Week 4 in the Zone 9 garden is a very busy time. It is time to replant all of your brassicas. The brassica family includes broccoli, cauliflower, cabbage and others. Click on each veggie above to read Patty Leander’s tips for growing the best brassicas possible.
Patty also wrote a great post about sugar snap peas. It is time to plant those as well. This year she has had great luck with “Amish” heirlooms. Get all the info you need to succeed with peas by reading her post “Make Room for Cool Season Peas”.
Week four is also the time to plant potatoes. The two varieties that do best for me are Red LaSoda and white Kennebecks. Buy now, cut into pieces preserving the eyes and allow to cure for a week or so before planting. Check out my post “Growing Potatoes” to learn all the other tips and tricks you need.
Patty’s latest post reminded me that it is time to cut back your cannas (and ginger). Cut them to the ground. Here’s another canna tip. When they start blooming, cut their flower stalks out at the base of the plant. This will encourage them to bloom more.

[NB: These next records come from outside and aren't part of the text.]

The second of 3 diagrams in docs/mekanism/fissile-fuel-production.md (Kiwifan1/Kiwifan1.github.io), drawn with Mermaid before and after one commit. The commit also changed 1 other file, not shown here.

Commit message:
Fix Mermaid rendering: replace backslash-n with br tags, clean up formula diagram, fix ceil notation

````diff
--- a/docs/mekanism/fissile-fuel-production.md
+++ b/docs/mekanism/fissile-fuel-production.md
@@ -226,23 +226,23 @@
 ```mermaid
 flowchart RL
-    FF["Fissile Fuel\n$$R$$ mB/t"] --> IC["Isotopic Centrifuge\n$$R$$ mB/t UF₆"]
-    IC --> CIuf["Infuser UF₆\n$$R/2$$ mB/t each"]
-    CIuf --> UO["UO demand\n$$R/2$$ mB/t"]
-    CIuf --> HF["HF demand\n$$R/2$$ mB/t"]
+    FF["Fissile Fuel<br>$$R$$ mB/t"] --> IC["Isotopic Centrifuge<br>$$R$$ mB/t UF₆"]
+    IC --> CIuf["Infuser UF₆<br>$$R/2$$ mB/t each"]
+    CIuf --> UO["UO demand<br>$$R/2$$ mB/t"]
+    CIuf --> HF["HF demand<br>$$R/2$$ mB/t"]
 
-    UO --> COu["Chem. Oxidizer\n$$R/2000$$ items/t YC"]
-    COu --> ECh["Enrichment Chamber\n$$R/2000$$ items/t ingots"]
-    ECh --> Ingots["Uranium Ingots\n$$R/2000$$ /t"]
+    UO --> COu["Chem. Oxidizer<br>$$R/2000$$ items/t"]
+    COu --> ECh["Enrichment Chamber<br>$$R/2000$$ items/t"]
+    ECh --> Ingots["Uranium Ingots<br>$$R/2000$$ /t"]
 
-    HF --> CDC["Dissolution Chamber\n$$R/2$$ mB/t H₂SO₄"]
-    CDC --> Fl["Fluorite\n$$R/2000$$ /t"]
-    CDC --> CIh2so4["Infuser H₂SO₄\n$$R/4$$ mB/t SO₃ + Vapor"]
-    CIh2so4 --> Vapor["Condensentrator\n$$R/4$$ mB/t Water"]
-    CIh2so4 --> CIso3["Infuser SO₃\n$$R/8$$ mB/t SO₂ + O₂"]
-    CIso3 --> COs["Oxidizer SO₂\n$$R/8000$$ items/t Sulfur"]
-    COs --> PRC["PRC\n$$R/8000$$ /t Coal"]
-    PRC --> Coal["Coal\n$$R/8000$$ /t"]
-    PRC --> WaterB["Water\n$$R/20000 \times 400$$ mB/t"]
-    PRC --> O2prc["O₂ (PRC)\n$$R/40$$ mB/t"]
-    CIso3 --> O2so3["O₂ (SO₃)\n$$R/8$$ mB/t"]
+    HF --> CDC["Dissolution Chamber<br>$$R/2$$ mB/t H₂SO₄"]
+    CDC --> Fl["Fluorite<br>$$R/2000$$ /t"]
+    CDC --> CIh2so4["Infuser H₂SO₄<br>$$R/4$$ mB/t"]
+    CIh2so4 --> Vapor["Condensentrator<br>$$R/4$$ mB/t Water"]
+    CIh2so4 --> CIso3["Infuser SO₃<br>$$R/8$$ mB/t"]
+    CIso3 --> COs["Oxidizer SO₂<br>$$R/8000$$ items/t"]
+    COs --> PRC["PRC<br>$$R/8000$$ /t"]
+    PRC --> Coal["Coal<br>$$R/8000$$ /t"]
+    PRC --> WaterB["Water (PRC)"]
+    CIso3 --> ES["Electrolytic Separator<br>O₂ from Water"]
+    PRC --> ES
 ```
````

It is also a good time to trim up woody perennials. My bougainvillea has shed its leaves so it is ready for its annual haircut. Trim up other deciduous vines like coral honeysuckle, cross vine and wisteria.

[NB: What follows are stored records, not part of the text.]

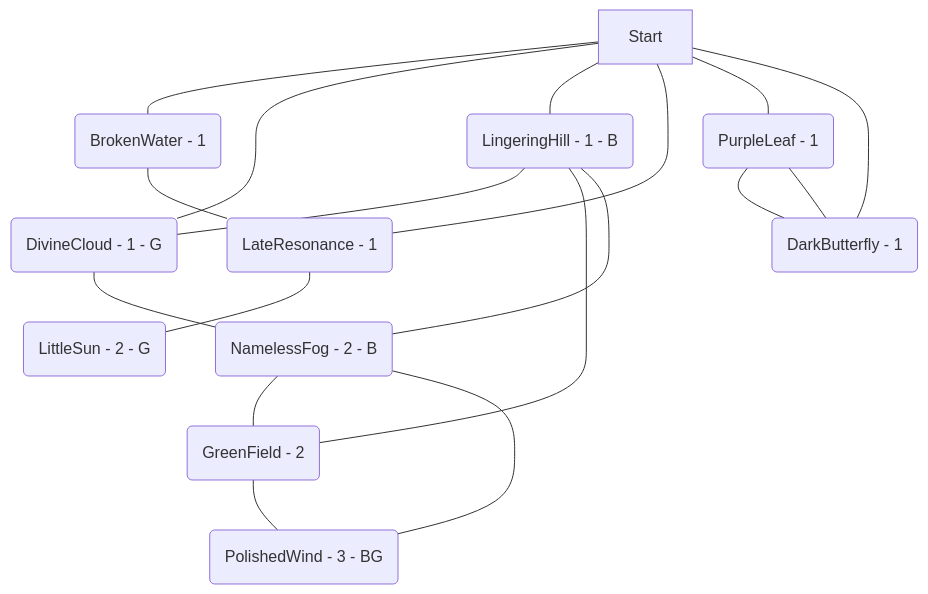
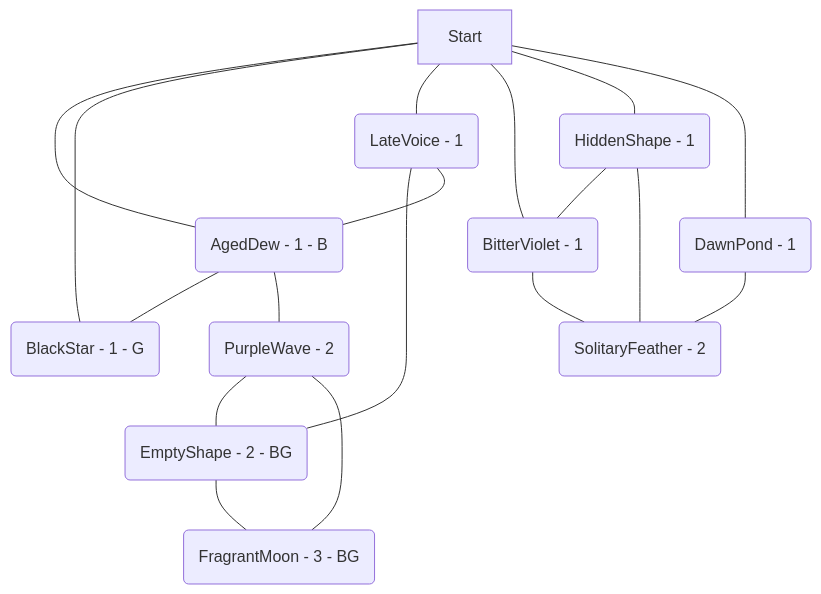
One commit to kinostl/Automatic-Liberation-Map changed the diagram in examples/004.md. Above: the diagram before and after it, drawn with Mermaid. The commit also changed other lines of this file and 9 other files, not shown here.

````diff
--- a/examples/004.md
+++ b/examples/004.md
@@ -3,20 +4,20 @@
 ```mermaid  
 flowchart TD  
-	XIHEZWqQ(LingeringHill - 1 - B) --- bFYPIKCy(DivineCloud - 1 - G)  
-	CILQDKRx(NamelessFog - 2 - B) --- cnuEVhUl(GreenField - 2)  
-	Start --- kjbBMKao(BrokenWater - 1)  
-	Start --- bFYPIKCy(DivineCloud - 1 - G)  
-	Start --- XIHEZWqQ(LingeringHill - 1 - B)  
-	kjbBMKao(BrokenWater - 1) --- uYZtWwJE(LateResonance - 1)  
-	CILQDKRx(NamelessFog - 2 - B) --- hbpOuwBP(PolishedWind - 3 - BG)  
-	XIHEZWqQ(LingeringHill - 1 - B) --- cnuEVhUl(GreenField - 2)  
-	XIHEZWqQ(LingeringHill - 1 - B) --- CILQDKRx(NamelessFog - 2 - B)  
-	Start --- uYZtWwJE(LateResonance - 1)  
-	cnuEVhUl(GreenField - 2) --- hbpOuwBP(PolishedWind - 3 - BG)  
-	gJXKfUYn(PurpleLeaf - 1) --- jfuLwUIt(DarkButterfly - 1)  
-	jfuLwUIt(DarkButterfly - 1) --- gJXKfUYn(PurpleLeaf - 1)  
-	Start --- gJXKfUYn(PurpleLeaf - 1)  
-	bFYPIKCy(DivineCloud - 1 - G) --- CILQDKRx(NamelessFog - 2 - B)  
-	Start --- jfuLwUIt(DarkButterfly - 1)  
-	uYZtWwJE(LateResonance - 1) --- ixgdSEYP(LittleSun - 2 - G)  
+	XpWSxNTn(PurpleWave - 2) --- eqOIDkpc(EmptyShape - 2 - BG)  
+	Start --- ujsFBCvH(AgedDew - 1 - B)  
+	TdUGkoBR(LateVoice - 1) --- eqOIDkpc(EmptyShape - 2 - BG)  
+	gRaFkHnV(BitterViolet - 1) --- jQyXhmdx(SolitaryFeather - 2)  
+	Start --- EHPsnhTI(BlackStar - 1 - G)  
+	XpWSxNTn(PurpleWave - 2) --- JwGIiNcd(FragrantMoon - 3 - BG)  
+	rSORmNhT(HiddenShape - 1) --- gRaFkHnV(BitterViolet - 1)  
+	Start --- TdUGkoBR(LateVoice - 1)  
+	Start --- gRaFkHnV(BitterViolet - 1)  
+	Start --- rSORmNhT(HiddenShape - 1)  
+	jFPoVGTR(DawnPond - 1) --- jQyXhmdx(SolitaryFeather - 2)  
+	eqOIDkpc(EmptyShape - 2 - BG) --- JwGIiNcd(FragrantMoon - 3 - BG)  
+	Start --- jFPoVGTR(DawnPond - 1)  
+	rSORmNhT(HiddenShape - 1) --- jQyXhmdx(SolitaryFeather - 2)  
+	ujsFBCvH(AgedDew - 1 - B) --- EHPsnhTI(BlackStar - 1 - G)  
+	ujsFBCvH(AgedDew - 1 - B) --- XpWSxNTn(PurpleWave - 2)  
+	TdUGkoBR(LateVoice - 1) --- ujsFBCvH(AgedDew - 1 - B)  
 ```  
````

If you want lots of flowers in early spring, start their seeds now. Two years ago I grew 100 marigold transplants. My beds never looked better. This weekend is a good time to start marigolds, petunias, begonias, periwinkles and many others.
It is still a good time to plant bare root fruit trees. It is also a great time to plant container grown fruit trees. Container grown fruit trees can be planted anytime of the year but they will root in and become established quicker if you plant them now.

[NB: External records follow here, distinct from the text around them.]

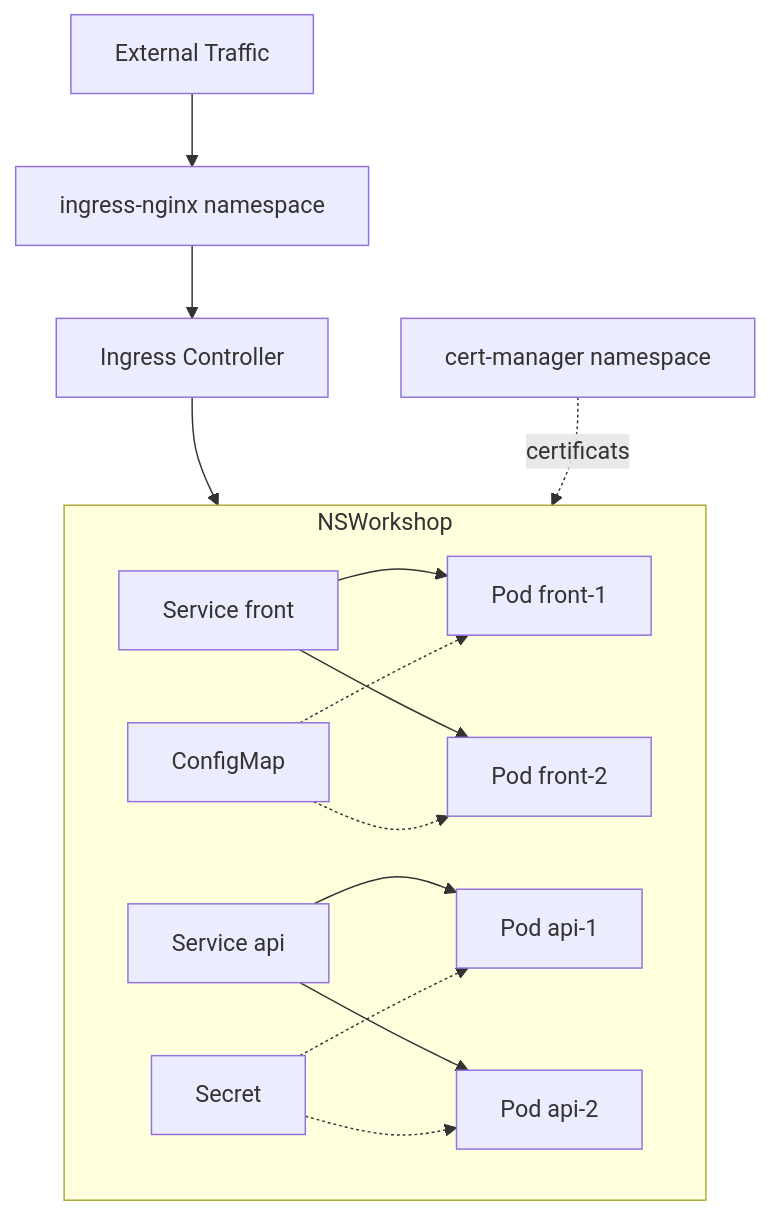
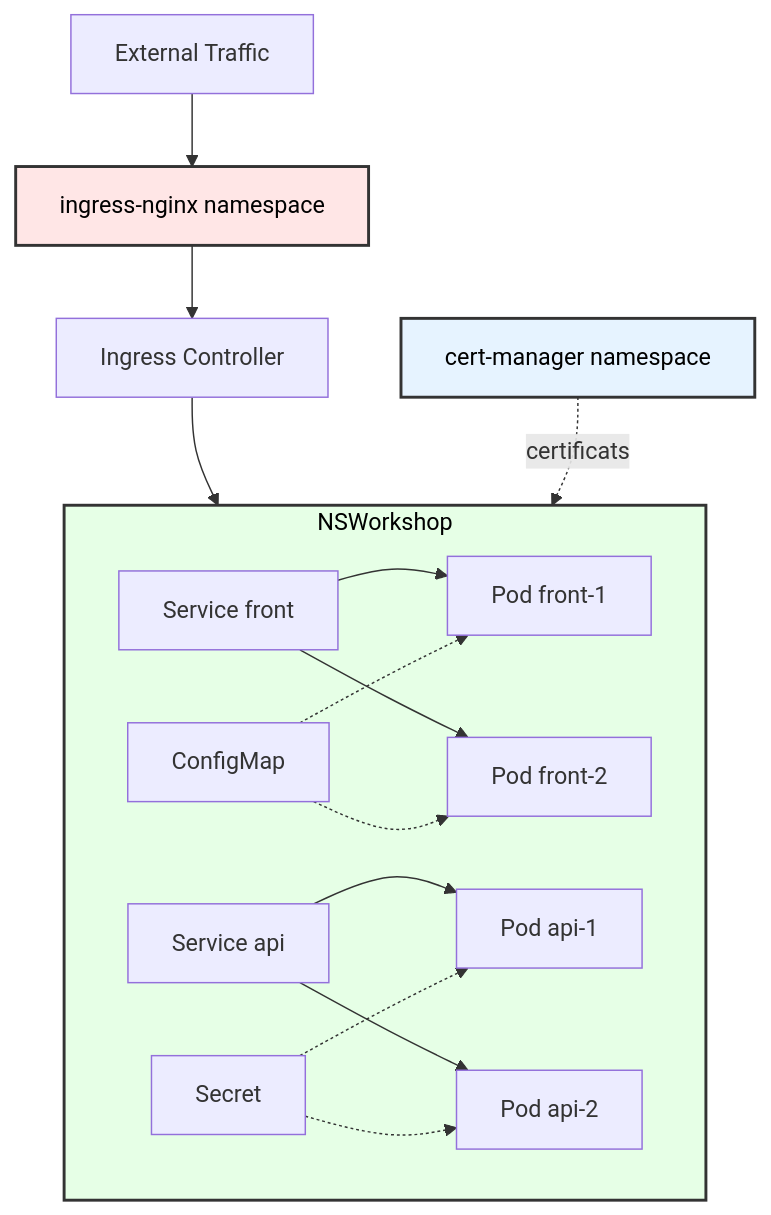
Before and after one commit to MPFabio/S4-Ingress-TLS-Config-Secrets: the ninth of 9 diagrams in ARCHITECTURE.md, drawn with Mermaid. The commit also changed other lines of this file and 1 other file, not shown here.

Commit message:
Improve diagram readability with lighter colors

````diff
--- a/ARCHITECTURE.md
+++ b/ARCHITECTURE.md
@@ -292,29 +327,33 @@
 ```mermaid
 flowchart TB
     External[External Traffic] --> NSIngress[ingress-nginx namespace]
     NSIngress --> Ingress[Ingress Controller]
     
     Ingress --> NSWorkshop[workshop namespace]
     
     subgraph NSWorkshop
         SvcF[Service front]
         SvcA[Service api]
         PF1[Pod front-1]
         PF2[Pod front-2]
         PA1[Pod api-1]
         PA2[Pod api-2]
         CM[ConfigMap]
         S[Secret]
         
         SvcF --> PF1
         SvcF --> PF2
         SvcA --> PA1
         SvcA --> PA2
         CM -.-> PF1
         CM -.-> PF2
         S -.-> PA1
         S -.-> PA2
     end
     
     NSCert[cert-manager namespace] -.certificats.-> NSWorkshop
+    
+    style NSWorkshop fill:#e6ffe6,stroke:#333,stroke-width:2px,color:#000
+    style NSIngress fill:#ffe6e6,stroke:#333,stroke-width:2px,color:#000
+    style NSCert fill:#e6f3ff,stroke:#333,stroke-width:2px,color:#000
 ```
````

This post has been shared on the HomeAcre Hop. Be sure to stop by the hop. Tons of great information from gardeners and homesteaders all over the world!